Thanks for running our press release with information about the Crittenton Connections registry. While there is indeed currently a search function for the database–based on your feedback, we understand that it is not doing the job, and will make changes to create a tool that is more useful to people searching for family members as the database gets bigger.
The registry is a response to the phone calls received by us and our family of agencies—instead of trying to deal with these calls arbitrarily, we’re working to develop a system that in some way can assist in connecting adult adoptees, birth parents and family members.
While for most of our 125 year history we placed a priority on keeping mothers and babies together–we are very aware that there was a period of time when this was not true and that not all young women who came through the doors of Crittenton agencies/homes had a positive experience. We are in no way attempting to minimize the damage, loss or pain–or to try to make amends. But rather, we want to provide support as we can–as such, we welcome your suggestions and those of others.
I do want you to know that we do respect your perspective and will not just write it off. Perhaps there is little solace in this, but Crittenton homes did learn from those years, and today the Crittenton agencies look very different as do the young women with which they work–but the cornerstone they share is the passionate belief that young women must make their own decisions for themselves and their children. Thank you for taking the time to making suggestions that will help us do a better job.
In response to Ms. Pai-Espinosa;
It is of some comfort that you are taking the time to listen to our concerns. That is rare in our world. Thank you for your time.
I must say based on both the history of Crittenton and information I have received regarding current practices I would not necessarily agree that keeping mothers and babies together is (or has ever been) a “priority”, but in all fairness that is entirely speculative. I’m sure there are certain people within your organization that keep family preservation as their number one goal but I am extremely skeptical that this is/has ever been a priority of the whole. After all NCF is in the business of adoption.
While I certainly agree that women should ultimately have the right to make their own decisions regarding themselves and their children, I also understand that in order to make those choices effectively they must be presented with factual information regarding both current AND future consequences of each path being considered. It has been my experience that young women are rarely counselled properly on the lifelong effects of placing a child for adoption. It is NOT something they magically “get over” as is often claimed. As I’m sure you are aware placing your child for adoption imparts LIFELONG effects on both mother AND CHILD. I understand sometimes adoption may be the best choice but unbiased facts should be presented regardless.

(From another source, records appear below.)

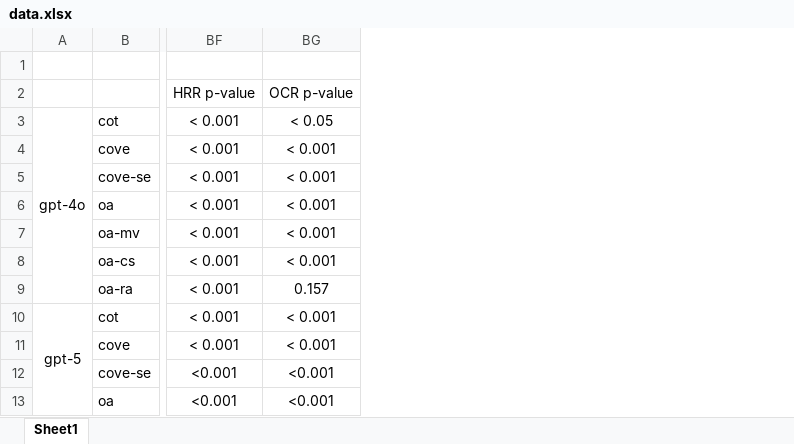
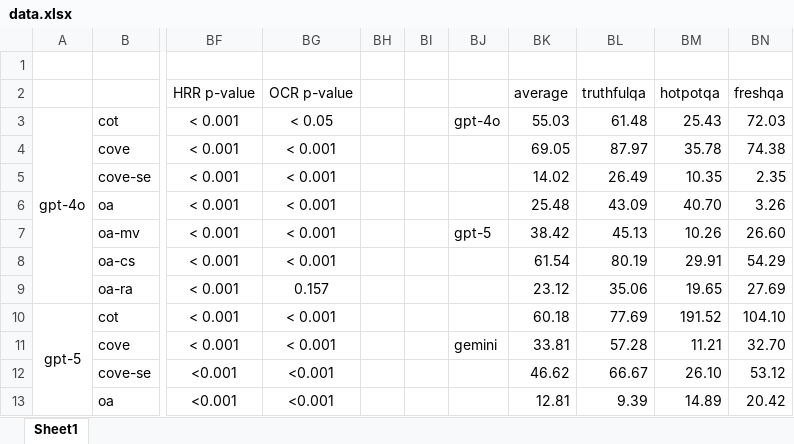
Before and after one commit to zbybr/LLMHalluMiti, an Excel workbook: stat/data.xlsx, sheet Sheet1, drawn as a sheet; only a part is shown, gaps mark what is left out; values as stored, in another font and other column widths than the file's, no borders; the diff names each change by its address in the sheet, - before the commit and + after, or states it on an @@ line.

```diff
--- a/stat/data.xlsx (sheet Sheet1)
+++ b/stat/data.xlsx (sheet Sheet1)
+column BH, empty
+column BI, empty
+column BJ, rows 3-11: gpt-4o |  |  |  | gpt-5 |  |  |  | gemini
+column BK, rows 2-13: average | 55.03 | 69.05 | 14.02 | 25.48 | 38.42 | 61.54 | 23.12 | 60.18 | 33.81 | 46.62 | 12.81
+column BL, rows 2-13: truthfulqa | 61.48 | 87.97 | 26.49 | 43.09 | 45.13 | 80.19 | 35.06 | 77.69 | 57.28 | 66.67 | 9.39
+column BM, rows 2-13: hotpotqa | 25.43 | 35.78 | 10.35 | 40.70 | 10.26 | 29.91 | 19.65 | 191.52 | 11.21 | 26.10 | 14.89
+column BN, rows 2-13: freshqa | 72.03 | 74.38 | 2.35 | 3.26 | 26.60 | 54.29 | 27.69 | 104.10 | 32.70 | 53.12 | 20.42
```
Also changed, not shown: 2 other files.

Facilitating the future of our children is a powerful position indeed. It would be gross negligence to hold this position and not always have the child’s best interests as your first priority. Wouldn’t you agree? When the choice to place a child is made (if in fact adoption is presented as a choice) and we are truly honoring the lifelong effects of this decision, we would be remiss to ignore the fact that this child will in fact grow up. The one party with no say in the matter and obviously most affected by this choice IS the child. If one is taking their job as steward of another human being’s life seriously, if they are truly considering the best interest of the child, one must look at the WHOLE picture. It has been proven extremely damaging, irresponsible and completely dismissive to be of the mind that this tiny human being (for which care has been placed in your hands) should never be entitled to the knowledge of their origins.
If we are to believe Crittenton has truly learned from the mistakes of the past, after having seen first hand the damage past practices has created, if you are TRULY listening……….then I guess it would be safe to assume we can count on your support for open records?
I look forward to your response.